_Requirement_
Your task is to show every line in the listing below that includes "after".

_Entries supplied_
════

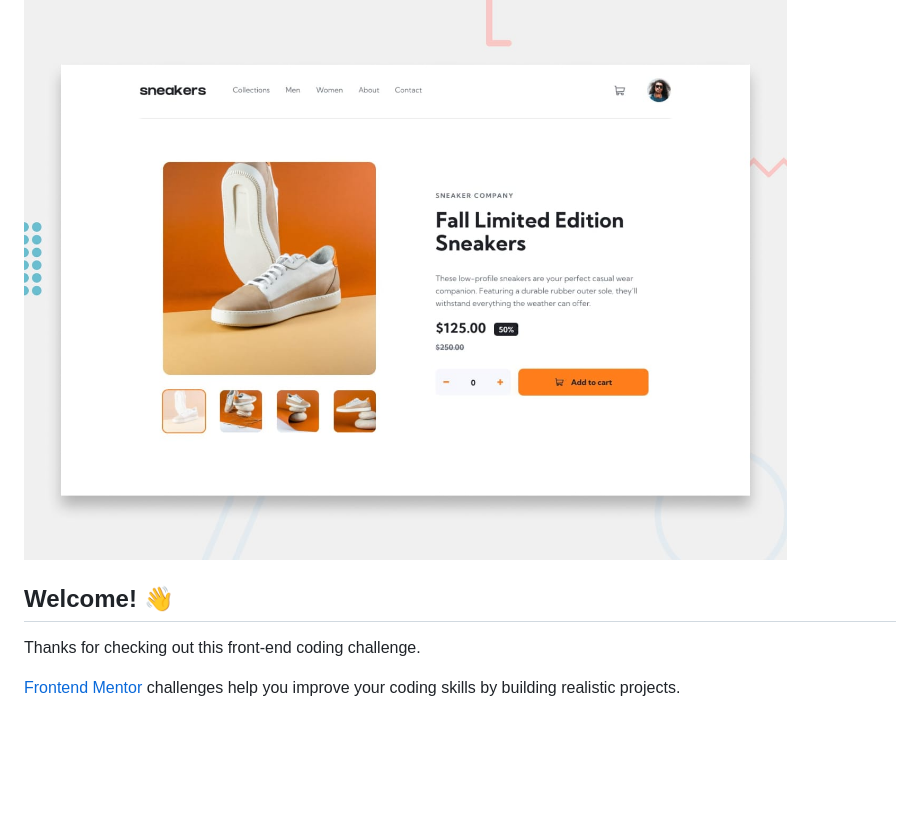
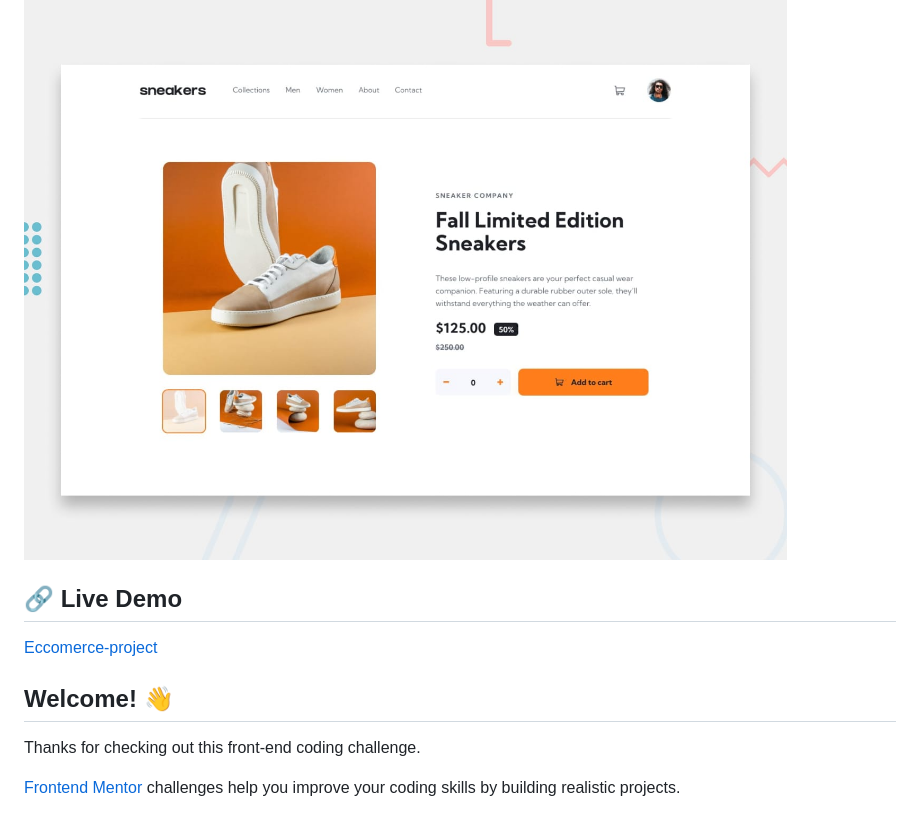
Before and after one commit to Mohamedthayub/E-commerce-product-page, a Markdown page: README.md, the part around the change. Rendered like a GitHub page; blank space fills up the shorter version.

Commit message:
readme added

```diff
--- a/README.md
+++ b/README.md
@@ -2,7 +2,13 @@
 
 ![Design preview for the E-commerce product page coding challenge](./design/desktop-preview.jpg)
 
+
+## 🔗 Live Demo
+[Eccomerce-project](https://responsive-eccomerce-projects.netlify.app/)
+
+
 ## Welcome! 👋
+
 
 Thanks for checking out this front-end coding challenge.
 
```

════

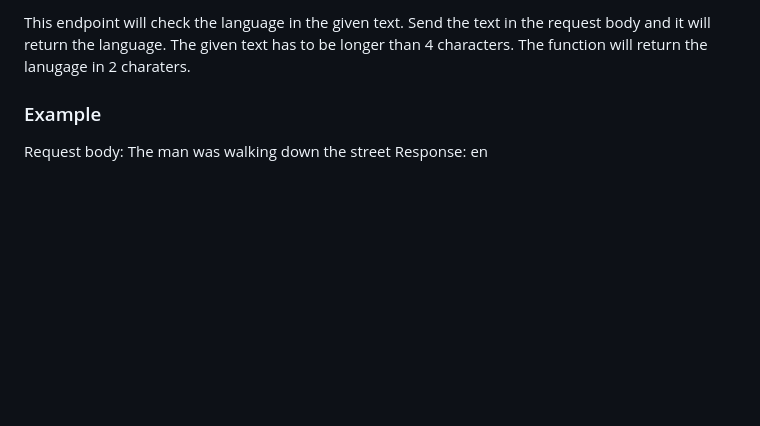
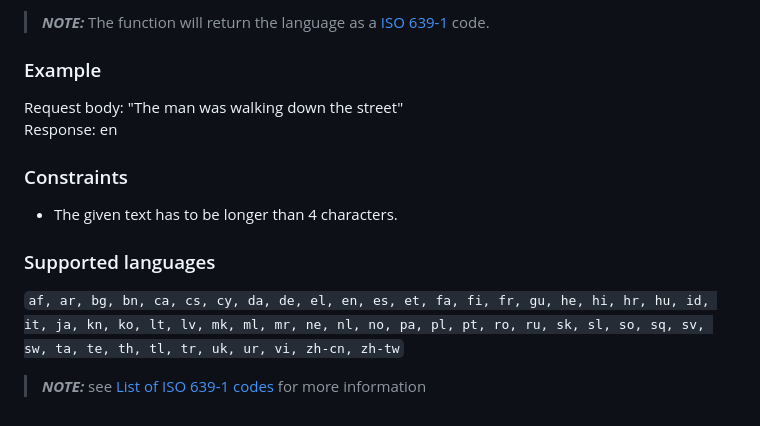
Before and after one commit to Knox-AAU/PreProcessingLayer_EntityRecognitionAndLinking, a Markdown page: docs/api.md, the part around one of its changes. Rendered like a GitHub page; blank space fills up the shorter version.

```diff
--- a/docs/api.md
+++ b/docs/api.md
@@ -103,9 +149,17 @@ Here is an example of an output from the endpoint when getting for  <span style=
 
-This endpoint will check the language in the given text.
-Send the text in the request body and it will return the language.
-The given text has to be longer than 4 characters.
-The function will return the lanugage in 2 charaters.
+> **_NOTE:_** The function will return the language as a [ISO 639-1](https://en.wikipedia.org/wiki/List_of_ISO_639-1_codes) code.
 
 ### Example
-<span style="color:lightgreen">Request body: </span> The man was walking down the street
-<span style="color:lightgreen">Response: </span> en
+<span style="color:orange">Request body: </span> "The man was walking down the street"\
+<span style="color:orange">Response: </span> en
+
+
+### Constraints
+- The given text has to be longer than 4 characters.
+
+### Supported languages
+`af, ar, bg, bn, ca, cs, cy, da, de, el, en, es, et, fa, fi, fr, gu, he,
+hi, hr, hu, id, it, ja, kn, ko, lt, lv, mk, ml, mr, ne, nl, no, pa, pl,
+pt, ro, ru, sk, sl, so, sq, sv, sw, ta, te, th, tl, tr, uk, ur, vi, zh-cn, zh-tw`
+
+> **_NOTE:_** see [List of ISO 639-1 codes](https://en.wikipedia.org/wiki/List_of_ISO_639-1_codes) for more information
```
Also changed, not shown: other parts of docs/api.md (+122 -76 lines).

════

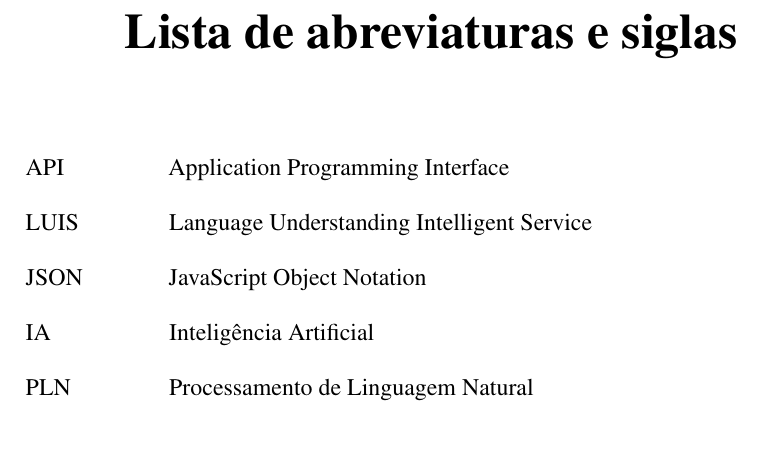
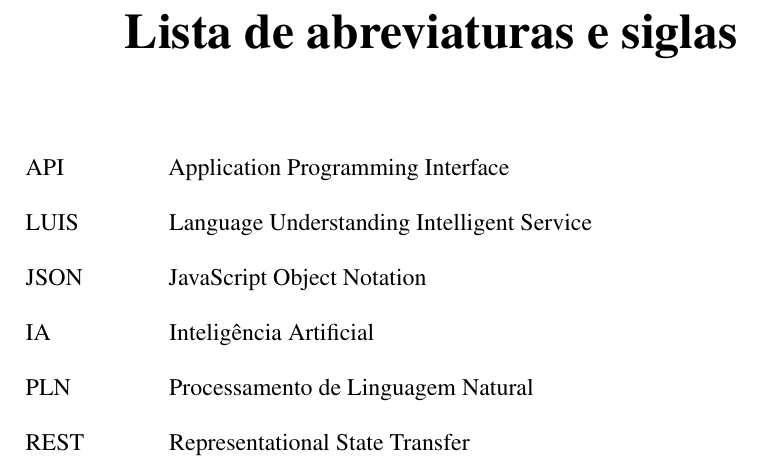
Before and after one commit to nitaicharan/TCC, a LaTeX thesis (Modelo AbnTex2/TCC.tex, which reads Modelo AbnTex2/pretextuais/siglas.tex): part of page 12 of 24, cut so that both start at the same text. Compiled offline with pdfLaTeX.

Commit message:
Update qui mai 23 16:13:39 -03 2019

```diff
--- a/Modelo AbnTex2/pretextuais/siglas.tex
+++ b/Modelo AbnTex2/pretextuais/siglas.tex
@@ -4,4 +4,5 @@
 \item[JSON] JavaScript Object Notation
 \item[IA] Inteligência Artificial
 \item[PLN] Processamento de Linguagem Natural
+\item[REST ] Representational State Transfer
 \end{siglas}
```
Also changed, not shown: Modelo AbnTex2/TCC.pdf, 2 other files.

════

_Solved problem_
Before and after one commit to Mohamedthayub/E-commerce-product-page, a Markdown page: README.md, the part around the change. Rendered like a GitHub page; blank space fills up the shorter version.
Before and after one commit to Knox-AAU/PreProcessingLayer_EntityRecognitionAndLinking, a Markdown page: docs/api.md, the part around one of its changes. Rendered like a GitHub page; blank space fills up the shorter version.
Before and after one commit to nitaicharan/TCC, a LaTeX thesis (Modelo AbnTex2/TCC.tex, which reads Modelo AbnTex2/pretextuais/siglas.tex): part of page 12 of 24, cut so that both start at the same text. Compiled offline with pdfLaTeX.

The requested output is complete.